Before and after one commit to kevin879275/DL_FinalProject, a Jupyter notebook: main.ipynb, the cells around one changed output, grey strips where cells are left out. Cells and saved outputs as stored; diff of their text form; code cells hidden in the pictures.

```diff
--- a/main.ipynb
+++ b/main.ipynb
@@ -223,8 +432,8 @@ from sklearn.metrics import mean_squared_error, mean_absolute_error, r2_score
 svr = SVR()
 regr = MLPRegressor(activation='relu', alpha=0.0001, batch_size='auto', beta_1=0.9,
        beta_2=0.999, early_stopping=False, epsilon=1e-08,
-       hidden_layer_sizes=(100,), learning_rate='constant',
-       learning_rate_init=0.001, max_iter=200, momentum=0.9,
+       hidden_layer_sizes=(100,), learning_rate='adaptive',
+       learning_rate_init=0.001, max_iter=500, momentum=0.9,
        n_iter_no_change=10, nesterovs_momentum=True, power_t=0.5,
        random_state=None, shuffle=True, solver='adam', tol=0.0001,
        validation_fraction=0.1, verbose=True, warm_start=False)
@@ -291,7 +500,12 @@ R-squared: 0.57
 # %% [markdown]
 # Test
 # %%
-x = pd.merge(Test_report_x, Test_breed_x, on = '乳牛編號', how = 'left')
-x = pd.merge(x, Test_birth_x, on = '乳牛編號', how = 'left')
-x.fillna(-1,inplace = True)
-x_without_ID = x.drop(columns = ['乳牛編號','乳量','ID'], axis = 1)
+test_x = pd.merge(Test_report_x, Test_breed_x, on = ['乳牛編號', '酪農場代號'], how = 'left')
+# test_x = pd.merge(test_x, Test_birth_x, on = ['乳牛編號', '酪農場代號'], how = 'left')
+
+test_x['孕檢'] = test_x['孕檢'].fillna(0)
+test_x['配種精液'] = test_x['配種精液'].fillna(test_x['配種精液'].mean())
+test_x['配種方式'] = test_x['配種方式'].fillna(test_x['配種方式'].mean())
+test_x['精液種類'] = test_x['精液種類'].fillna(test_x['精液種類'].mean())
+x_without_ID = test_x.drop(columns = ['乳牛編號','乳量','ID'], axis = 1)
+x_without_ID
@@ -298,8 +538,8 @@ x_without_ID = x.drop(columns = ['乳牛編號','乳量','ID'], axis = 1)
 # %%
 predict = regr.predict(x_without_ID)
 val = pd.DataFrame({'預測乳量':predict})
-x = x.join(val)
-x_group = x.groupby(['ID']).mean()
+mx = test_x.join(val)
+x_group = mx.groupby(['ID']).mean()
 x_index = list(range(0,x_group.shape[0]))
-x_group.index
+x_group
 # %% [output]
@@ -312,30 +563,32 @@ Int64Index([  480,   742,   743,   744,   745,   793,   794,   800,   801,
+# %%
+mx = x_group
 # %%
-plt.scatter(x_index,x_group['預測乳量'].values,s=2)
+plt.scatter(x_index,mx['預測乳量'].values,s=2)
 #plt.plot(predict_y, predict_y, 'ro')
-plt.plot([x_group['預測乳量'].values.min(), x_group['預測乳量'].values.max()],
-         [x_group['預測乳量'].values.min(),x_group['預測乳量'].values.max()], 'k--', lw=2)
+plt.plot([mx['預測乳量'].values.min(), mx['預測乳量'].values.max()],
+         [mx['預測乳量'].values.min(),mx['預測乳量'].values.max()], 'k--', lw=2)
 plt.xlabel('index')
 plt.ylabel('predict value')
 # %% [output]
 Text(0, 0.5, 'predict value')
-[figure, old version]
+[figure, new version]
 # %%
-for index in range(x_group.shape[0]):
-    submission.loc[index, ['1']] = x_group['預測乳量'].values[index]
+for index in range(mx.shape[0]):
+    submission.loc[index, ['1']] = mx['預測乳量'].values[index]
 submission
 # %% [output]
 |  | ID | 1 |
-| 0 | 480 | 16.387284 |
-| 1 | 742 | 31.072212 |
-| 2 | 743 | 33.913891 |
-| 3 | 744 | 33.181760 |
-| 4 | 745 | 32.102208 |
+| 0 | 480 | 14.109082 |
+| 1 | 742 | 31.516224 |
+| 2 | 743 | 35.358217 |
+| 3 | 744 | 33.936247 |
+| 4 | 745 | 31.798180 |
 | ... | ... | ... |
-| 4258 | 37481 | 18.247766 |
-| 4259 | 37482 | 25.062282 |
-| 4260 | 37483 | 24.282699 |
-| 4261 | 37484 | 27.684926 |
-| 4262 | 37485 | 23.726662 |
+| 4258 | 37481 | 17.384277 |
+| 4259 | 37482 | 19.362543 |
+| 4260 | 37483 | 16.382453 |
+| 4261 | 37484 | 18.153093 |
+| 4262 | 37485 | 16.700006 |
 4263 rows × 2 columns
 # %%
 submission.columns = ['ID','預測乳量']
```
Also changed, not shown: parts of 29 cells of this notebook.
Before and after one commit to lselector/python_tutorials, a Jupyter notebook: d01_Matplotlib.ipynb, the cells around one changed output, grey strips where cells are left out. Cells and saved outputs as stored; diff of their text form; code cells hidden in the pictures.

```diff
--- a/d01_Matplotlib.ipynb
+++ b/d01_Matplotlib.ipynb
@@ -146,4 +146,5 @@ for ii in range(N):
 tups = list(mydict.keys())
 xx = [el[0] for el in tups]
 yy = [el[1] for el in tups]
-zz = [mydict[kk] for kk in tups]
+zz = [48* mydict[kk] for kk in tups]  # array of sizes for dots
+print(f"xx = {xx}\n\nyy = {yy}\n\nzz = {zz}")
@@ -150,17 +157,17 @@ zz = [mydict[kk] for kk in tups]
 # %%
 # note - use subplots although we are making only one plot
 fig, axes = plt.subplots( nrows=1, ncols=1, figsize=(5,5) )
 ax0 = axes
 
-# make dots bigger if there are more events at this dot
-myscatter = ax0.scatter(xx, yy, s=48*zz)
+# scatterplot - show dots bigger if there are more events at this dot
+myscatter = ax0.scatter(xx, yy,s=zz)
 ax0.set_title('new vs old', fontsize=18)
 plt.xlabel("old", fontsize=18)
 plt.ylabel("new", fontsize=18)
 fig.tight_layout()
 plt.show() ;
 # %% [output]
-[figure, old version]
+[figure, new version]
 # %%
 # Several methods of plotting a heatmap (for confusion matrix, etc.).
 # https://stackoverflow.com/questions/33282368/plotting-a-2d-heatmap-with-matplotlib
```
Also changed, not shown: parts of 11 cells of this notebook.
*-*-*
## Task instructions
Look through the material above. Copy each line where the word "mydict" appears.

## Your response
 tups = list(mydict.keys())
-zz = [mydict[kk] for kk in tups]
+zz = [48* mydict[kk] for kk in tups]  # array of sizes for dots
@@ -150,17 +157,17 @@ zz = [mydict[kk] for kk in tups]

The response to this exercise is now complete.